Instructions to follow - Identify all lines below that hold "master" and collect them.

Modification records
· · · · · · ·

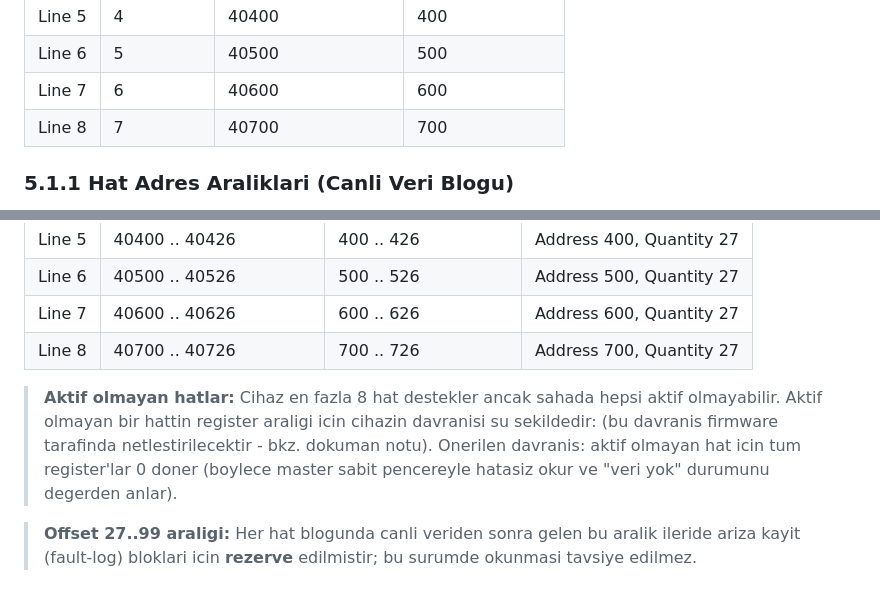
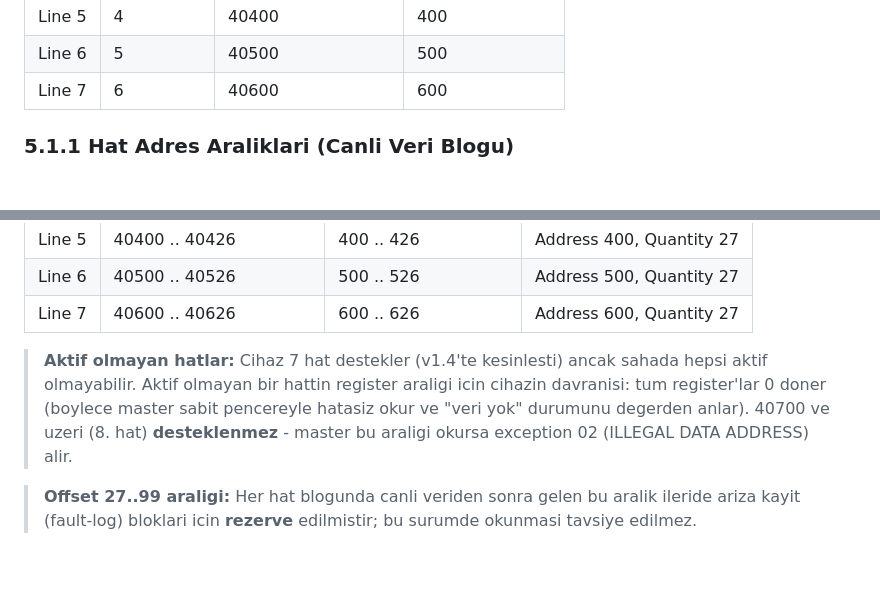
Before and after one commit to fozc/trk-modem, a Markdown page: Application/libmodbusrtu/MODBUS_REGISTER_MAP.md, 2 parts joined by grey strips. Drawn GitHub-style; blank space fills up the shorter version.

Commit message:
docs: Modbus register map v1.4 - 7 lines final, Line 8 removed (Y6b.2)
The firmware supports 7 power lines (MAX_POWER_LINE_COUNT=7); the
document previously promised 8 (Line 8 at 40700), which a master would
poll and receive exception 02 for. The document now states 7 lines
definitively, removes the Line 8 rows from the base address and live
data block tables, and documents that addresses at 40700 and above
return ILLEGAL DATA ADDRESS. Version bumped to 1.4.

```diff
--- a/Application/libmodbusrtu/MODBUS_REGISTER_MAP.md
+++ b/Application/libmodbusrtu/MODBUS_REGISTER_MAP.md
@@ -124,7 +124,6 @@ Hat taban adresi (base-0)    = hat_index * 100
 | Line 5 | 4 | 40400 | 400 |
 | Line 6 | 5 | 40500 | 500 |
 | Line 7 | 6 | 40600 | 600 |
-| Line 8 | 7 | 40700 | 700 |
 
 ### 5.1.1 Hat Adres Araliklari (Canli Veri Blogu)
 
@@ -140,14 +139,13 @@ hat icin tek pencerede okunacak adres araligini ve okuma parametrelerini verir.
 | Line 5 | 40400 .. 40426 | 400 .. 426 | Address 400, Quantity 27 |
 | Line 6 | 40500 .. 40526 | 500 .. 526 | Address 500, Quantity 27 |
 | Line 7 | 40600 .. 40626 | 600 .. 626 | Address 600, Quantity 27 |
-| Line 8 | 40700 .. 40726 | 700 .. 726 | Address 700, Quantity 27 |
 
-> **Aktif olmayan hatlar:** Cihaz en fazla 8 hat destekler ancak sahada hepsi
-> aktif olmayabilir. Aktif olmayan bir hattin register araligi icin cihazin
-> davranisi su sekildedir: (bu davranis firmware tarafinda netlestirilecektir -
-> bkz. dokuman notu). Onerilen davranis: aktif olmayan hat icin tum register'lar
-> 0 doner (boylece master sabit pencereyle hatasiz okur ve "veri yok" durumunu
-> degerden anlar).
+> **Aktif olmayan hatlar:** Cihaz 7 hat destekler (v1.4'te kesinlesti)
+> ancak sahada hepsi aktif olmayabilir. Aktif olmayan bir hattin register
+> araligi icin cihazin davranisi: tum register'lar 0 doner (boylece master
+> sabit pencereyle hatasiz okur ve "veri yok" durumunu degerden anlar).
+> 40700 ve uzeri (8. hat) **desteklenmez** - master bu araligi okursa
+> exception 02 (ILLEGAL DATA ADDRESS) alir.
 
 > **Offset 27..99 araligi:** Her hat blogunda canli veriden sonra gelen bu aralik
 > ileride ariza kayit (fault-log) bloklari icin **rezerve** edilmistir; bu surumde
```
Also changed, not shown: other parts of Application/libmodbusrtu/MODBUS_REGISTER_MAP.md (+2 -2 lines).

· · · · · · ·

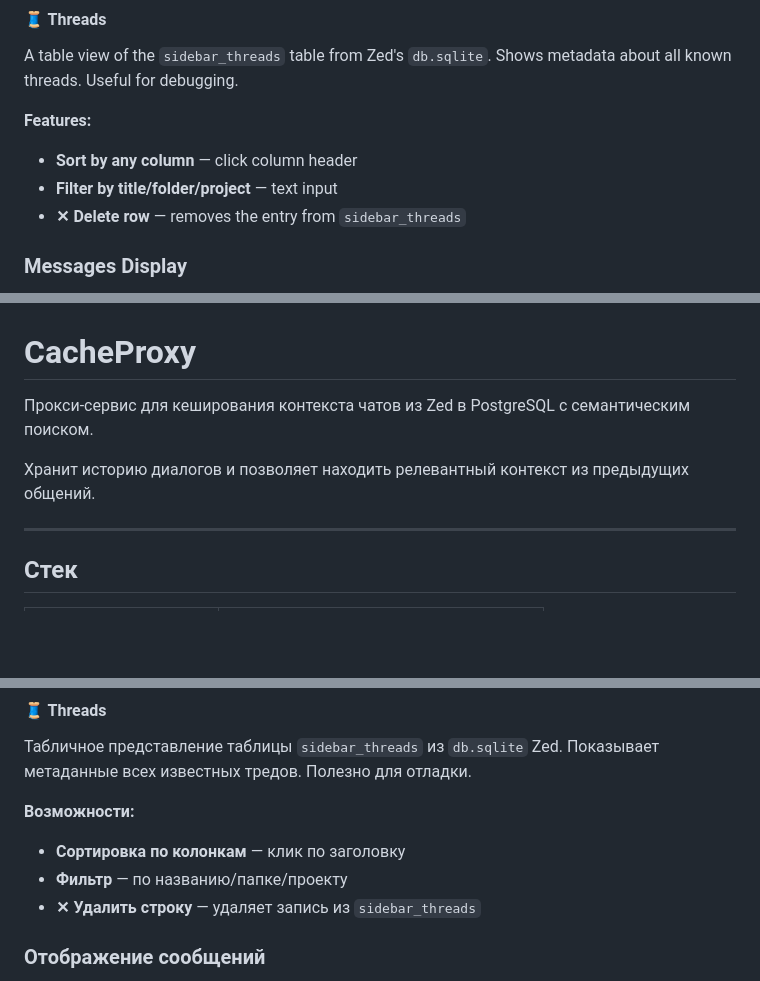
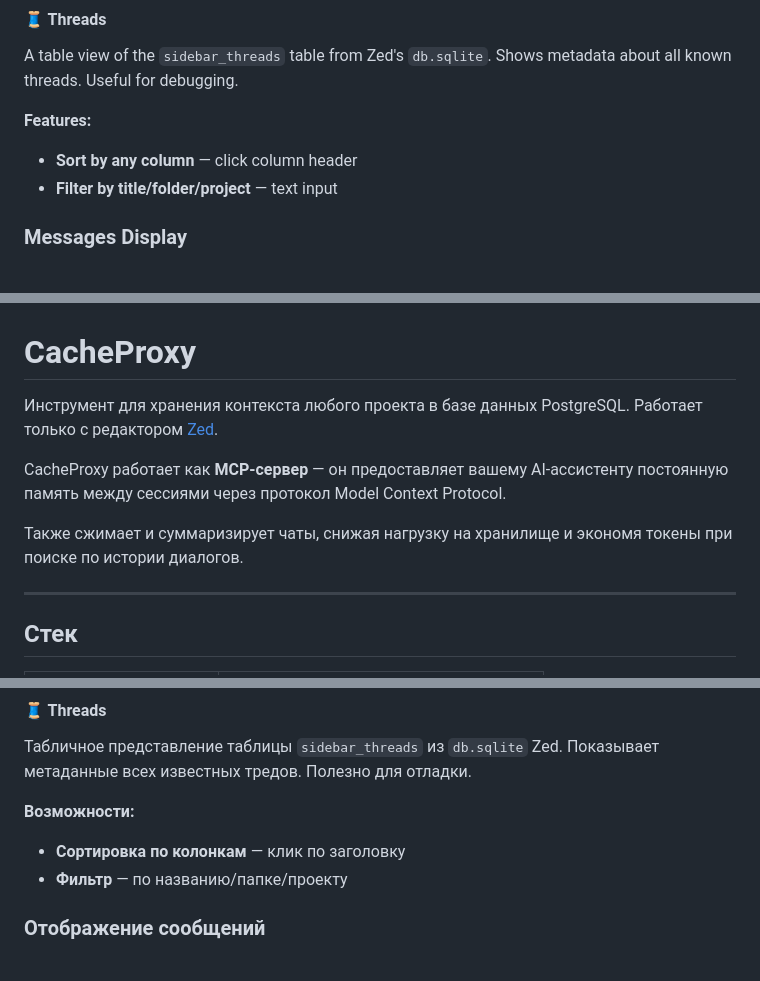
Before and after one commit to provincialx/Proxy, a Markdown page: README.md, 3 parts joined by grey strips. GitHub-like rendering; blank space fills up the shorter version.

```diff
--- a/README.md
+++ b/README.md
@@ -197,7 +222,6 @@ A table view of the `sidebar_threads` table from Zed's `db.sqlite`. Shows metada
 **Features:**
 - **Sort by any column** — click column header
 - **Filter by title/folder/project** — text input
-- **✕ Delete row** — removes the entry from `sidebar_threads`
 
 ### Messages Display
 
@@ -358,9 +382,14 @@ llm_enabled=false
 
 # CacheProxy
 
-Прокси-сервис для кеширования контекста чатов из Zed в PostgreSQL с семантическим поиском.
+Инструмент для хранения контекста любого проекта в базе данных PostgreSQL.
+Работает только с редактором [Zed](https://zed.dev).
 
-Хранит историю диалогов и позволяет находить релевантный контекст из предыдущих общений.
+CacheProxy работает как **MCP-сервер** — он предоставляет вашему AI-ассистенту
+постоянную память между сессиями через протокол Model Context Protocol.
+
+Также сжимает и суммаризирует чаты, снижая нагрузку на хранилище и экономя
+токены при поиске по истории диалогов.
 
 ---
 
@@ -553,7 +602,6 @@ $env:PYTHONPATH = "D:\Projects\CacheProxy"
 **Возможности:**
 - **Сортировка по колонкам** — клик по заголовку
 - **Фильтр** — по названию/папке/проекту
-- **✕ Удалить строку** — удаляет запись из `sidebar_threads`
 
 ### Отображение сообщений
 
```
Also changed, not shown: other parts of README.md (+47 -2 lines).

· · · · · · ·

Written answer -
document previously promised 8 (Line 8 at 40700), which a master would
-> 0 doner (boylece master sabit pencereyle hatasiz okur ve "veri yok" durumunu
+> araligi icin cihazin davranisi: tum register'lar 0 doner (boylece master
+> 40700 ve uzeri (8. hat) **desteklenmez** - master bu araligi okursa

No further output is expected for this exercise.